One of the key developments in the fund finance market in 2021 was the expansion of NAV facilities from the domain of middle-market sponsors to upper-mid-market and large-cap sponsors. One consequence of this is that the terms of NAV facilities at the top end of the market have, in certain respects, coalesced with the terms of leveraged credit agreements as sponsors cherry-picked provisions from their leveraged finance forms. This has resulted in a product which is, in some respects, more flexible from a sponsor perspective, and correspondingly, a product that top-end sponsors are more routinely looking to access.
“As this market continues to mature rapidly” Emad notes, “we have been able to respond to the needs of managers by adapting the terms of individual finance arrangements accordingly. The facilities have become larger, and managers are demanding increased flexibility around terms, such as cash sweeps, duration, and security. 17Capital is at the forefront of this development and, with large dedicated pools of capital, has been able to respond and deliver solutions to managers quickly, which meet their requirements.”
With growing demand, in 2021 the number of finance providers also started to expand. Until very recently, there had only been a handful of credible lenders of PE-focused NAV financings. That small group, including 17Capital, has worked with sponsors to develop NAV-financing structures and terms. The lender group is now seemingly expanding, as insurance providers and direct lenders see the benefits of entering a growing market.

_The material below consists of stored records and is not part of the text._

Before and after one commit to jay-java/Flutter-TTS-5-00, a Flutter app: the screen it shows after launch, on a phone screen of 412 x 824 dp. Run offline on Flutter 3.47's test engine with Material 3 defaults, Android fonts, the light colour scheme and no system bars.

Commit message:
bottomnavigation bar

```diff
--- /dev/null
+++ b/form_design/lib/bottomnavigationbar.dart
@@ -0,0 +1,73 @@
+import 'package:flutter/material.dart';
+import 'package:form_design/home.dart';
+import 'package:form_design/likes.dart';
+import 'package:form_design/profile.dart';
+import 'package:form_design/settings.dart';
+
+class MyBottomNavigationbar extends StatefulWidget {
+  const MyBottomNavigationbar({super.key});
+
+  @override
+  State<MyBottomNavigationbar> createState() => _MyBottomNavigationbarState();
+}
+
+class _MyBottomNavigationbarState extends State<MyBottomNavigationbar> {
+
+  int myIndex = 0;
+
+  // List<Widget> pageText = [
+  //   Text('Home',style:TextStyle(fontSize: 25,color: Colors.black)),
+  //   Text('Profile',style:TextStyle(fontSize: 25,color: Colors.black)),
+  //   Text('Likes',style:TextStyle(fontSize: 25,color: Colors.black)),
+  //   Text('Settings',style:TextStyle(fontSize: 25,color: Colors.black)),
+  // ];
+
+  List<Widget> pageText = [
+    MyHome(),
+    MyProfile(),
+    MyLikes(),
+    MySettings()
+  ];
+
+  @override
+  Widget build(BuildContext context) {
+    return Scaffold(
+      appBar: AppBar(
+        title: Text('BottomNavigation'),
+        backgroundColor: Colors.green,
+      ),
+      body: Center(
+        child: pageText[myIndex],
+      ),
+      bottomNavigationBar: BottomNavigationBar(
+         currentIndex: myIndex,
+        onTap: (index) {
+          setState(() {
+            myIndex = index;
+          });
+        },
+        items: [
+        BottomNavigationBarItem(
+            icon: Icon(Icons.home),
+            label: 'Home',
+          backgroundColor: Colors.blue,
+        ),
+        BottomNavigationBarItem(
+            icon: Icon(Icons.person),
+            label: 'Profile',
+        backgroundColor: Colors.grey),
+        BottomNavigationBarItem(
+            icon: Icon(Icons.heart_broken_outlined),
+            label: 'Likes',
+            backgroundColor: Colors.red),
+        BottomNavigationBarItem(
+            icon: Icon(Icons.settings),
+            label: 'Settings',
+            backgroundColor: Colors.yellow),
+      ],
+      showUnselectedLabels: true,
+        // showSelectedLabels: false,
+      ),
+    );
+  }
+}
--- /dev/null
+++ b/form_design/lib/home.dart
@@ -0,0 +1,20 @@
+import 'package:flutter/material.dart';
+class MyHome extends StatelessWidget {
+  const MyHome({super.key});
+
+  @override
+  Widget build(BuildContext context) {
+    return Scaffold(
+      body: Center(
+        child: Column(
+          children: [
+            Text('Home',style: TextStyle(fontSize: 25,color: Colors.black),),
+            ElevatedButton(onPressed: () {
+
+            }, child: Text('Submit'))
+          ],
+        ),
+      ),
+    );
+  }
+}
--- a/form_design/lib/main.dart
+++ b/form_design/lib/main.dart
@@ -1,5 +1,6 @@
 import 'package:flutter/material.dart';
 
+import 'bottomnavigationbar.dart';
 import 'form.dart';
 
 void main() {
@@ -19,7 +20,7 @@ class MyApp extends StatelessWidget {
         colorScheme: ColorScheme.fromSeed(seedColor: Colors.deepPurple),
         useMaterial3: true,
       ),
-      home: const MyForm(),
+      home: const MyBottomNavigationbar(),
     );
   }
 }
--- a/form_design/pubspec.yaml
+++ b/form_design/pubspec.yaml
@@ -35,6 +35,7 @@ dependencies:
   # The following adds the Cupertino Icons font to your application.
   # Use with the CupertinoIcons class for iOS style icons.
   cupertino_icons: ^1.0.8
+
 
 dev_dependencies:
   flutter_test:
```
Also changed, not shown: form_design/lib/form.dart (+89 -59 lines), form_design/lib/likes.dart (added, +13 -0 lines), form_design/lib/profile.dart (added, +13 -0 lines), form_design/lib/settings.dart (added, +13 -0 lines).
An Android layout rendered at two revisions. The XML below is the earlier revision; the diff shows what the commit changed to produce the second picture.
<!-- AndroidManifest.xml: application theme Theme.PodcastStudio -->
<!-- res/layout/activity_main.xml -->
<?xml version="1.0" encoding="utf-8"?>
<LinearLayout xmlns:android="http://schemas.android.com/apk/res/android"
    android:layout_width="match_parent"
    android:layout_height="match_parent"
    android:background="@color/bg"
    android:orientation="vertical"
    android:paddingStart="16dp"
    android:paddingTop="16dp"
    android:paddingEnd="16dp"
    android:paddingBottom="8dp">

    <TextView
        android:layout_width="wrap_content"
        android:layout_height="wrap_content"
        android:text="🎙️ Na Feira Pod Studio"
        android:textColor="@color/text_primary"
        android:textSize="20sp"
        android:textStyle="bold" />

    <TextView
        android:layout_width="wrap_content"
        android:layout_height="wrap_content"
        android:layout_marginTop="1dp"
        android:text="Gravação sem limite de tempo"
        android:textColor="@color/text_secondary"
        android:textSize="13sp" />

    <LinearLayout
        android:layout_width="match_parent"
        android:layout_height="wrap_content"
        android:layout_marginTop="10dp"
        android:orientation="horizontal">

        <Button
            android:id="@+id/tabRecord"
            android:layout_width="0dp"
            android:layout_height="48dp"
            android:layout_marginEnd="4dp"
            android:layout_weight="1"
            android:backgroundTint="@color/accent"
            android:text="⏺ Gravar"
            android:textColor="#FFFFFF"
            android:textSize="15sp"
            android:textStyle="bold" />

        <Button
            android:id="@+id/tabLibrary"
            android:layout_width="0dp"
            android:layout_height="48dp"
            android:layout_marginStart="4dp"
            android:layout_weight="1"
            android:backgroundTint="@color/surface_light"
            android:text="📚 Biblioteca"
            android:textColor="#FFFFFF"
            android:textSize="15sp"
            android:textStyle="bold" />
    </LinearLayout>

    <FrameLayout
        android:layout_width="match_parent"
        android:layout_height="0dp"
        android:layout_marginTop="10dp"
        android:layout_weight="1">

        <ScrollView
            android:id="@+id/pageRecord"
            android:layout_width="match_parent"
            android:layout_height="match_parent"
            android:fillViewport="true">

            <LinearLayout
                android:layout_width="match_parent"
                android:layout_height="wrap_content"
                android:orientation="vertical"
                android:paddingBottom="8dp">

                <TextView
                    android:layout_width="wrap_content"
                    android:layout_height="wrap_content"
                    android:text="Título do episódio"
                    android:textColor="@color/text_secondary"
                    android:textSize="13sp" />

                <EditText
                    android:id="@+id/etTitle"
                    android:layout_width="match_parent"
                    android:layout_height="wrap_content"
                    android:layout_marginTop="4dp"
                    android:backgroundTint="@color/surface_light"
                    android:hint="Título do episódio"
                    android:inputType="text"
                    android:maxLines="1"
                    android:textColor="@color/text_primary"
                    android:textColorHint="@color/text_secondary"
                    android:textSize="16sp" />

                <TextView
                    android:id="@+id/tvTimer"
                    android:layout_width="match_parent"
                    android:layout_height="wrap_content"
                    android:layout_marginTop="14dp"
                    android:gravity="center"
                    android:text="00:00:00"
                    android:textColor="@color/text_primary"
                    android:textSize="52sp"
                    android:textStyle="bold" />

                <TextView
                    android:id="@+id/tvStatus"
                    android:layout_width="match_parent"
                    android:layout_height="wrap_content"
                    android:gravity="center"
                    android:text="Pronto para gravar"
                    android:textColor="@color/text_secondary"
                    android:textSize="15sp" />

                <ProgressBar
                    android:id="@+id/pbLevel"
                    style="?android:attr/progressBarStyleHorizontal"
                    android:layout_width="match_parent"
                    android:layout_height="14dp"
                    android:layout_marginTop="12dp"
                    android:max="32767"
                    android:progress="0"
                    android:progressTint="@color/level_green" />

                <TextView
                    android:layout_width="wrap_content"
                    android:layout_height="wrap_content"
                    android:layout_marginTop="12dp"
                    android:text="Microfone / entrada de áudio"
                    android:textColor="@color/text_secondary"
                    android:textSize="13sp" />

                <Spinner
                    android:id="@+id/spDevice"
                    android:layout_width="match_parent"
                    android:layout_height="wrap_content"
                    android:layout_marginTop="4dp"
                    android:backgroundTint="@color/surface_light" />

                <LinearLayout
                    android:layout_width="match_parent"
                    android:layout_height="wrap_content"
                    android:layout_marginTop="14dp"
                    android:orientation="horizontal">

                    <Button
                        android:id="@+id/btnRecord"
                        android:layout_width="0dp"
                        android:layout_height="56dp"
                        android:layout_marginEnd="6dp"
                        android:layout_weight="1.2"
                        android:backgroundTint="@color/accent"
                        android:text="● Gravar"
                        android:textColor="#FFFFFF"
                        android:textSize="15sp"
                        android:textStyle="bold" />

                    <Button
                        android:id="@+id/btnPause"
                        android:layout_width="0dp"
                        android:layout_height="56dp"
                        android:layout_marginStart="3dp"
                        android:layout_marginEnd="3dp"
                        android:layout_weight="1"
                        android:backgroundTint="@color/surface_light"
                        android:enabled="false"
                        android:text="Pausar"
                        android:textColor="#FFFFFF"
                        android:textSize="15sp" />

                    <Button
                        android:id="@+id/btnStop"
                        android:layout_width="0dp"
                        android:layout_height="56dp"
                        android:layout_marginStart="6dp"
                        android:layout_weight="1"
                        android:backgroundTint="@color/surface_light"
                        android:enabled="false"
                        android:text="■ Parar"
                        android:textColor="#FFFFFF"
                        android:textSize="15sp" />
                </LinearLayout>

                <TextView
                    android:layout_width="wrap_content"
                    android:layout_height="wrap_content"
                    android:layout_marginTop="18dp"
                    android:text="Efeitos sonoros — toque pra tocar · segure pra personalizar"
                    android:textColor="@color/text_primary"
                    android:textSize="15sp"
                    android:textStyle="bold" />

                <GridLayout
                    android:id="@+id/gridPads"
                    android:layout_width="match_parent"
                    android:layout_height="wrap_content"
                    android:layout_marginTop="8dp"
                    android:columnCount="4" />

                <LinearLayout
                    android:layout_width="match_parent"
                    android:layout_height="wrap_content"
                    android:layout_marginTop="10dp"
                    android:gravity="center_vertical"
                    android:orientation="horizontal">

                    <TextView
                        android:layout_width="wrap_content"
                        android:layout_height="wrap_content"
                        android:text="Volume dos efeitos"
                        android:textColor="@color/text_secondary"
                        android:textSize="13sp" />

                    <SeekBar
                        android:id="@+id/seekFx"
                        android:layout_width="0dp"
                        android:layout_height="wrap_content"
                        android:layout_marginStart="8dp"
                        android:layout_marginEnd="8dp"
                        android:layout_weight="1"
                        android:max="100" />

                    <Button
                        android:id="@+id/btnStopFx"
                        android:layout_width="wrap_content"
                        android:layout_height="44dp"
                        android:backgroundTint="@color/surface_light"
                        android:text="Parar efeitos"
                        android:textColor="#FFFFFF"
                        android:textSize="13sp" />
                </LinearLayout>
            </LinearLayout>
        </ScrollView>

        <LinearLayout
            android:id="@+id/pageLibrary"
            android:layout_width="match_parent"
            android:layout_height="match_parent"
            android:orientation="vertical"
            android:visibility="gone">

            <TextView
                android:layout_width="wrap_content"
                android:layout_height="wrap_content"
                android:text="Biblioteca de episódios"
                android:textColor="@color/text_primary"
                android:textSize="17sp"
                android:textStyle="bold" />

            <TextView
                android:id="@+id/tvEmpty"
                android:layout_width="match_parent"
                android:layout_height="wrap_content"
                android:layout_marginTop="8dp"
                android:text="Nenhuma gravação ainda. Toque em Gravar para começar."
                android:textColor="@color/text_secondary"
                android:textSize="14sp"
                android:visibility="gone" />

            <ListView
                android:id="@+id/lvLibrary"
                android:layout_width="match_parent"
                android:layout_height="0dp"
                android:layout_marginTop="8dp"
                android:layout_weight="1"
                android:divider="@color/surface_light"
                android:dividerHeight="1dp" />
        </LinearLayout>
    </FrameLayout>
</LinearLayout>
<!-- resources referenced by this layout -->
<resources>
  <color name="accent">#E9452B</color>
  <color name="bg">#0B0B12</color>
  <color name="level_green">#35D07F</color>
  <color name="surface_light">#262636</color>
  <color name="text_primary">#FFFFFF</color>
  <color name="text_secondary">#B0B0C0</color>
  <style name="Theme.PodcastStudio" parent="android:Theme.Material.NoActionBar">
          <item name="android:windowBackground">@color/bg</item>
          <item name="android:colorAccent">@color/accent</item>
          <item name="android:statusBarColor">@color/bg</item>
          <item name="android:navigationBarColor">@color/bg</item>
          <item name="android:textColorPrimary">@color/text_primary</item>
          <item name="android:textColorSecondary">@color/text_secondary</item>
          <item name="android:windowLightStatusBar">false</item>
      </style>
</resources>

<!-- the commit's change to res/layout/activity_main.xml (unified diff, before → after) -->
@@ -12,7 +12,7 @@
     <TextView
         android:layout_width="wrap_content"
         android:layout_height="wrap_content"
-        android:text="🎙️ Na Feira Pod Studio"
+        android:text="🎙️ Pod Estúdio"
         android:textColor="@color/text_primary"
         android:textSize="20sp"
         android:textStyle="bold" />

Emad clarifies: “The rapid growth of the NAV finance market, and the arrival of more providers, demonstrates that this is a tool that should be in every manager’s financial toolkit. This need for financial flexibility is heightened when you consider that the average private equity buyout fund now has an average life of over 15 years and the overall industry is sitting on an unprecedented $5tn in unrealized NAV. At 17Capital, we have seen record deal flow through the pandemic and closed deals of approximately $2.8 billion in 2021. The vast majority of these deals involved managers among the top 100 global private equity managers by size, and two transactions were closed with top ten managers, demonstrating the level of growing demand in the market by some of the largest managers.”
As we enter 2022, we expect that the NAV market will become ever more mainstream. While the product was originally developed in Europe, we expect it will be recognised and used more in the US. The anticipated increase in demand from borrowers is also expected to propel lenders such as credit funds and insurance providers to enter the market. That, in turn, may lead to structuring changes to the product, such as the use of ratings to help sell down of loans to insurance investors on a more favourable regulatory basis.
In conclusion, NAV facilities are here to stay and look set to become an essential part of sponsors’ toolkits for accessing liquidity. These are exciting times for the fund finance market.